*Task:* In the entries below, spot each line with the word "chai" and copy it.

*Data provided:*

Start of Block

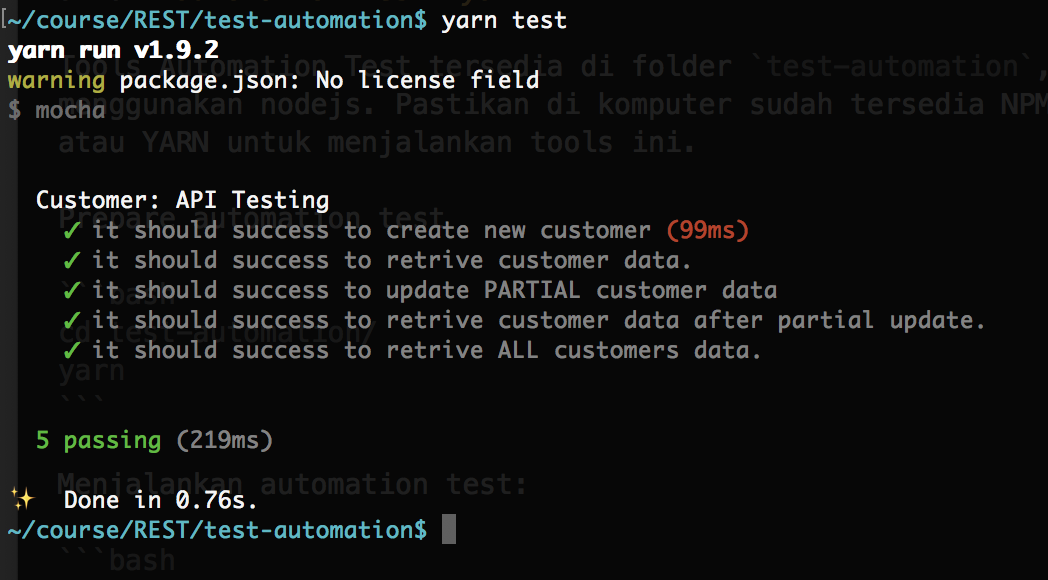
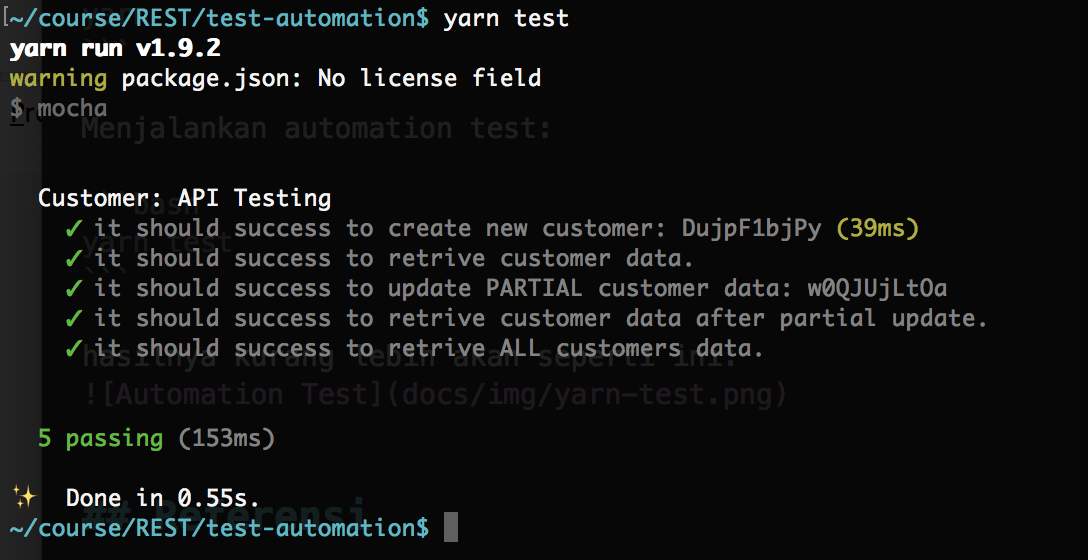
restructuring code

Changed region(s): [[0.0, 0.0, 0.9466, 1.0]]

diff --git a/test-automation/test/CustomerTest.js b/test-automation/test/CustomerTest.js
@@ -4,11 +4,10 @@ let chai = require('chai');
 let should = chai.should();
 let expect = chai.expect;
 let chaiHttp = require('chai-http');
+let randomstring = require("randomstring");
 chai.use(chaiHttp);
 
 let customerID = 0;
-let customerName = 'my name';
-let customerDescription = 'this is description.';
 
 let Config = require('./Config');
 environment = Config['environment'];
@@ -19,17 +18,17 @@ let BaseURL = config.baseURL;
 describe('Customer: API Testing', () => {
 
   let customerDetails = {
-    'name': customerName,
-    'description': customerDescription
+    'name': randomstring.generate(10),
+    'description': randomstring.generate({ length: 50, charset: 'alphabetic' })
   };
 
-  it('it should success to create new customer', (done) => {
+  it('it should success to create new customer: ' + customerDetails.name, (done) => {
     chai.request(BaseURL)
       .post('/')
       .set('Content-Type', 'application/x-www-form-urlencoded')
       .send(customerDetails)
       .end((err, res) => {
-        customerID = res.body.data.customer_id;
+        customerID = res.body.response.customer_id;
         done();
       });
   });
@@ -39,13 +38,14 @@ describe('Customer: API Testing', () => {
       .get('/?id=' + customerID)
       .end((err, res) => {
         expect(res.body.code).to.equal(200);
-        expect(res.body.data.name).to.equal(customerName.toUpperCase());
+        expect(res.body.response.data.name).to.equal(customerDetails.name.toUpperCase());
         done();
       });
   });
 
-  it('it should success to update PARTIAL customer data', (done) => {
-    customerDetails.name = 'replace';
+  customerDetails.name = randomstring.generate(10);
+  it('it should success to update PARTIAL customer data: ' + customerDetails.name, (done) => {
+    customerDetails.name = randomstring.generate(10);
     customerDetails.description = '';
     chai.request(BaseURL)
       .patch('/?id=' + customerID)
@@ -60,7 +60,7 @@ describe('Customer: API Testing', () => {
       .get('/?id=' + customerID)
       .end((err, res) => {
         expect(res.body.code).to.equal(200);
-        expect(res.body.data.name).to.equal('REPLACE');
+        expect(res.body.response.data.name).to.equal(customerDetails.name.toUpperCase());
         done();
       });
   });
@@ -73,9 +73,9 @@ describe('Customer: API Testing', () => {
         res.should.be.json;
         it('wow');
         expect(res.body.code).to.equal(200);
-        res.body.should.have.property('count');
-        res.body.should.have.property('data');
-        res.body.data.should.be.an('array');
+        res.body.response.should.have.property('count');
+        res.body.response.should.have.property('data');
+        res.body.response.data.should.be.an('array');
         done();
       });
     //done();

diff --git a/test-automation/test/Config.js b/test-automation/test/Config.js
@@ -7,7 +7,7 @@ let Config = {
     baseURL: 'https://your-url'
   },
   development: {
-    baseURL: 'localhost/api-test/customer'
+    baseURL: 'http://localhost/api-test/customer'
   }
 }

End of Block

*Task result:*
@@ -4,11 +4,10 @@ let chai = require('chai');
 let should = chai.should();
 let expect = chai.expect;
 let chaiHttp = require('chai-http');
 chai.use(chaiHttp);
     chai.request(BaseURL)
     chai.request(BaseURL)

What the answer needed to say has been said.